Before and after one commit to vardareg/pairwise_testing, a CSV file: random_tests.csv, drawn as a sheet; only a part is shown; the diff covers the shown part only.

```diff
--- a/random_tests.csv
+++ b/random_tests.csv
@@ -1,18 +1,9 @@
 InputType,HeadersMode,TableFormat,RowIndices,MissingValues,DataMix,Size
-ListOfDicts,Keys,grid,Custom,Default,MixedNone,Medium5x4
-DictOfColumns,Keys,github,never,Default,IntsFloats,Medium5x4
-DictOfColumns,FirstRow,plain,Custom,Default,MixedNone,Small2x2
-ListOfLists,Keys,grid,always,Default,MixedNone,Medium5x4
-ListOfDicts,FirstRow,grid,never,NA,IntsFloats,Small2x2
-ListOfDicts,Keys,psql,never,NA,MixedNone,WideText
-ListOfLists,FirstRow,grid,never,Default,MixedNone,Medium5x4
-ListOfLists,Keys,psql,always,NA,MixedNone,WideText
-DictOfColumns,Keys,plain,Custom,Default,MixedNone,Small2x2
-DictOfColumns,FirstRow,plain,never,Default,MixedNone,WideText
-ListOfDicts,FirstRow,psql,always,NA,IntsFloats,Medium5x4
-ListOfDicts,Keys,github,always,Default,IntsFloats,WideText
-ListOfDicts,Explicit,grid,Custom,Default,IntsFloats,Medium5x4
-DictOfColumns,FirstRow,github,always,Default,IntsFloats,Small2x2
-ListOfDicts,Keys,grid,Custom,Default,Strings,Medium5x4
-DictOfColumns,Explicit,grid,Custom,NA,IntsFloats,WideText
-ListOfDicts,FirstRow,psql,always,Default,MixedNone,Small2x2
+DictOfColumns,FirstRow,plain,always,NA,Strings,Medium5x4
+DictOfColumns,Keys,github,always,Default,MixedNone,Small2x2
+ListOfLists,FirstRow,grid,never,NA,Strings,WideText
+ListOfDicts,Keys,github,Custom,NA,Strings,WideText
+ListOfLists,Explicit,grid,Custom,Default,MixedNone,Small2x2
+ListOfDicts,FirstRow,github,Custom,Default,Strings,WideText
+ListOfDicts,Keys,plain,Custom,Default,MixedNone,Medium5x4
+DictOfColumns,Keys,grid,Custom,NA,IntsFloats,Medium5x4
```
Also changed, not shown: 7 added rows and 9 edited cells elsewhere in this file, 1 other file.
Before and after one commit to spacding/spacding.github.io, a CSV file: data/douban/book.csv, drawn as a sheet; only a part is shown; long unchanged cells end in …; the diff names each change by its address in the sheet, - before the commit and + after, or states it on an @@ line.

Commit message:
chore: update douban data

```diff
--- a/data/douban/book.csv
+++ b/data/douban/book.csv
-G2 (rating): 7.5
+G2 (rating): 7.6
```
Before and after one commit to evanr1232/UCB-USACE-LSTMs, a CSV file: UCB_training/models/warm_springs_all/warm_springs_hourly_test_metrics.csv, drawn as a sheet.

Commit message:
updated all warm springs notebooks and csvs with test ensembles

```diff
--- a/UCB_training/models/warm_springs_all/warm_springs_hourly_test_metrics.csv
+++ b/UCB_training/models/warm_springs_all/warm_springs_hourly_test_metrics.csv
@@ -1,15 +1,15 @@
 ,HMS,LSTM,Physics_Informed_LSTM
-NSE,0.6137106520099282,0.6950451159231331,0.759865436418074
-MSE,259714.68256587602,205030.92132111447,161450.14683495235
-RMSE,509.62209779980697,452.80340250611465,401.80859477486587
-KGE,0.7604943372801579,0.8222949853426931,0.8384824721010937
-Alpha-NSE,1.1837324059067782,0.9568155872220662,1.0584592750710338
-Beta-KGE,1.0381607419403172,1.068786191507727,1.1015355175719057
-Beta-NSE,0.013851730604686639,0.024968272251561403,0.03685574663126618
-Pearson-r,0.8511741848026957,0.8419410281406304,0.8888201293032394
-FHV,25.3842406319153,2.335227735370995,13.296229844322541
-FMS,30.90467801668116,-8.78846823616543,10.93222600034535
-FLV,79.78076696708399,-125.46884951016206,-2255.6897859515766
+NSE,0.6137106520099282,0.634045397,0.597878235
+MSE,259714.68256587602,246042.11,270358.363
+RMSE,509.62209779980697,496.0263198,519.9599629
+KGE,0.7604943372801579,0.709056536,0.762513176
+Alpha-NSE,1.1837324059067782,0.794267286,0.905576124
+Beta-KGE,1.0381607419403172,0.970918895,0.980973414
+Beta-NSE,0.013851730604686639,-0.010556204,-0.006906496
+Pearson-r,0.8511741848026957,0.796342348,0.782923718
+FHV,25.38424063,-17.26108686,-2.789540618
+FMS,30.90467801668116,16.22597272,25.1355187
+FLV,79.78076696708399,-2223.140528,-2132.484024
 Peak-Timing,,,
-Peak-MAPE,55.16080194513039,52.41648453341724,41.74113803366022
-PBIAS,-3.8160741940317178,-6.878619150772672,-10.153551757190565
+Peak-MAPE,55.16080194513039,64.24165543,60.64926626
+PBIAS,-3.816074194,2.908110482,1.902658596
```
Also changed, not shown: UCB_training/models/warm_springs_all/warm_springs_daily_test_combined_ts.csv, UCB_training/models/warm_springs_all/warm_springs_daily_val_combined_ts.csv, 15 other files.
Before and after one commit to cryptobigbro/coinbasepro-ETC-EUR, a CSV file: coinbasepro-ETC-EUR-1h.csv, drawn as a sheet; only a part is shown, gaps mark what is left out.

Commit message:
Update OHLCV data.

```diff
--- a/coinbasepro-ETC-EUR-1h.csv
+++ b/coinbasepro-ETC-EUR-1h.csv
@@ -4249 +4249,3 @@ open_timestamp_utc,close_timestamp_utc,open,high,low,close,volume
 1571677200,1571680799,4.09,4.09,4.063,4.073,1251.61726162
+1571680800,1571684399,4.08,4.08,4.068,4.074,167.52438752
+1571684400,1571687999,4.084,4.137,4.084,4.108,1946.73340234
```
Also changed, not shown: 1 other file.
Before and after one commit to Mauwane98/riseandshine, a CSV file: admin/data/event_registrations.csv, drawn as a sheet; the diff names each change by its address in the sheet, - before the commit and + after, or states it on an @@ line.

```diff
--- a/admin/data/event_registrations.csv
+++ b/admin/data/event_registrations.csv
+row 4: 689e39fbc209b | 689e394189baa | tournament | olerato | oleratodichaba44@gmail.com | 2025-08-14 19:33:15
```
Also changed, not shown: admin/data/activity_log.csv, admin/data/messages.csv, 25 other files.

#### [ABOUT THIS EXERCISE]
Where does the word "Custom" occur in the data? Copy every line that has it.

#### [TASK OUTPUT]
-ListOfDicts,Keys,grid,Custom,Default,MixedNone,Medium5x4
-DictOfColumns,FirstRow,plain,Custom,Default,MixedNone,Small2x2
-DictOfColumns,Keys,plain,Custom,Default,MixedNone,Small2x2
-ListOfDicts,Explicit,grid,Custom,Default,IntsFloats,Medium5x4
-ListOfDicts,Keys,grid,Custom,Default,Strings,Medium5x4
-DictOfColumns,Explicit,grid,Custom,NA,IntsFloats,WideText
+ListOfDicts,Keys,github,Custom,NA,Strings,WideText
+ListOfLists,Explicit,grid,Custom,Default,MixedNone,Small2x2
+ListOfDicts,FirstRow,github,Custom,Default,Strings,WideText
+ListOfDicts,Keys,plain,Custom,Default,MixedNone,Medium5x4
+DictOfColumns,Keys,grid,Custom,NA,IntsFloats,Medium5x4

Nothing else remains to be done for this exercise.